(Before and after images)
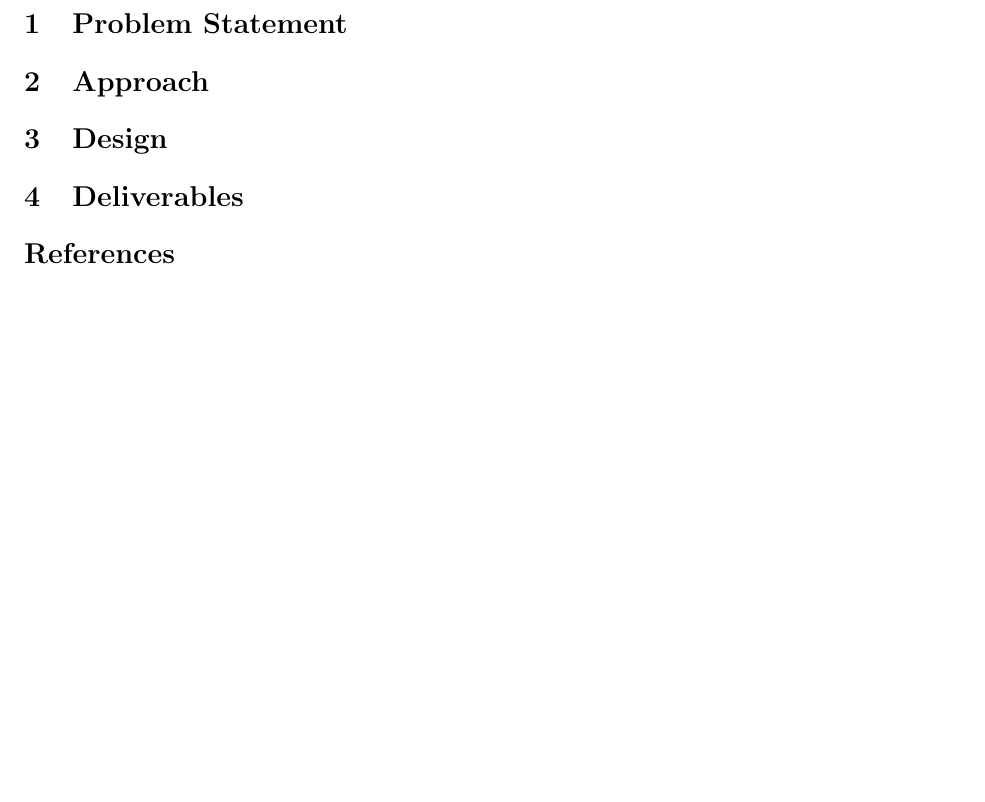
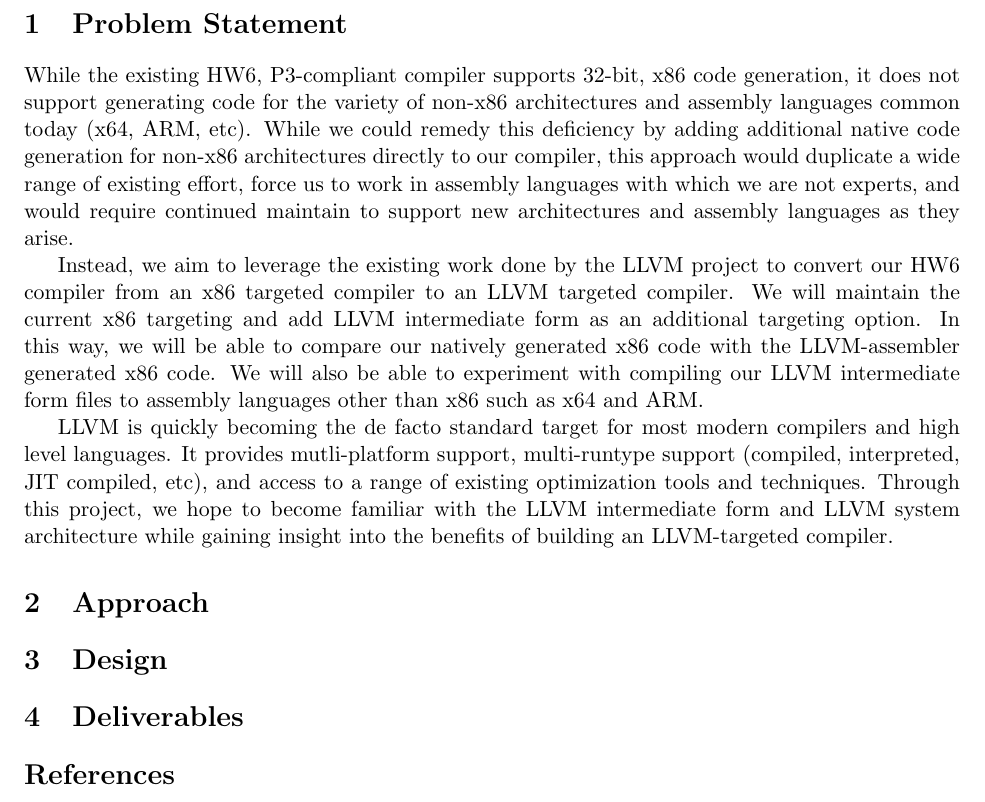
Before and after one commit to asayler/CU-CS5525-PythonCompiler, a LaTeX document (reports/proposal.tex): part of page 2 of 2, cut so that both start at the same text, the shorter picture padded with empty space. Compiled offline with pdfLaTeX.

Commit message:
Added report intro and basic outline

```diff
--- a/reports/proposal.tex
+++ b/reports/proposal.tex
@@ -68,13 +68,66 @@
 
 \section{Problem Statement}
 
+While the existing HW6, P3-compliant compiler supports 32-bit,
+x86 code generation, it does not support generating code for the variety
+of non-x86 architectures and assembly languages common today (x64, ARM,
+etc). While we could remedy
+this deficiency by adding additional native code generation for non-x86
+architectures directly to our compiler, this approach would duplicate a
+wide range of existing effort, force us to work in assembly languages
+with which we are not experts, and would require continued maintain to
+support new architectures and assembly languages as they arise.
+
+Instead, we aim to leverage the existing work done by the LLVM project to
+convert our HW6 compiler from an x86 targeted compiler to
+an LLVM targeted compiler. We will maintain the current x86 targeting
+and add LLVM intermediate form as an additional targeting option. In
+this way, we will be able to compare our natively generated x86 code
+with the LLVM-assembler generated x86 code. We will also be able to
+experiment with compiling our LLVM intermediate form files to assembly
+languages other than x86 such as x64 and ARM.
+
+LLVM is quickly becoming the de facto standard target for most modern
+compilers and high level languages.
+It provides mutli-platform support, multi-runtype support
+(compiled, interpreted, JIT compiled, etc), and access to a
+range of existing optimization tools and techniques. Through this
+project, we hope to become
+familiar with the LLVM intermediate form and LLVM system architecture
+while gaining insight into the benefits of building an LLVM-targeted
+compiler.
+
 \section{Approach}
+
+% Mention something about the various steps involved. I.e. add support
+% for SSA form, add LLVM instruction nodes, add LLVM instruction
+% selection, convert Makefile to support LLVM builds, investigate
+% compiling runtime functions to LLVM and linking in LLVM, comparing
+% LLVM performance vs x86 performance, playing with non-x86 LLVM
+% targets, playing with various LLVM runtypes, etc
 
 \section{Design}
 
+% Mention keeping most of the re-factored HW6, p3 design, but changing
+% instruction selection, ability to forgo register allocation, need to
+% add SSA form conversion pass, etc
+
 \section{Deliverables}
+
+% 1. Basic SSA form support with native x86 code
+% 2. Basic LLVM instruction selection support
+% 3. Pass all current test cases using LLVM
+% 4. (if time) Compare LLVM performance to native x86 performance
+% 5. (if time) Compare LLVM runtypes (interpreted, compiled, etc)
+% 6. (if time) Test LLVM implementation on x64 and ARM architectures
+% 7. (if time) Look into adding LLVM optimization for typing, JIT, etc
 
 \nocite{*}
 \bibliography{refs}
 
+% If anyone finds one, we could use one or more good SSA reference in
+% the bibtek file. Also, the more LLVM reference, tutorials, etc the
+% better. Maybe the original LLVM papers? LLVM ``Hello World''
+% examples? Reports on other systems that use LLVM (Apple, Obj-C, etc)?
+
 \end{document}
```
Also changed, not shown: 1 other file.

YOUR GOAL – Show me every line of the entries above that holds "other".

SOLUTION FOR THIS EXERCISE –
+languages other than x86 such as x64 and ARM.
+% examples? Reports on other systems that use LLVM (Apple, Obj-C, etc)?
Also changed, not shown: 1 other file.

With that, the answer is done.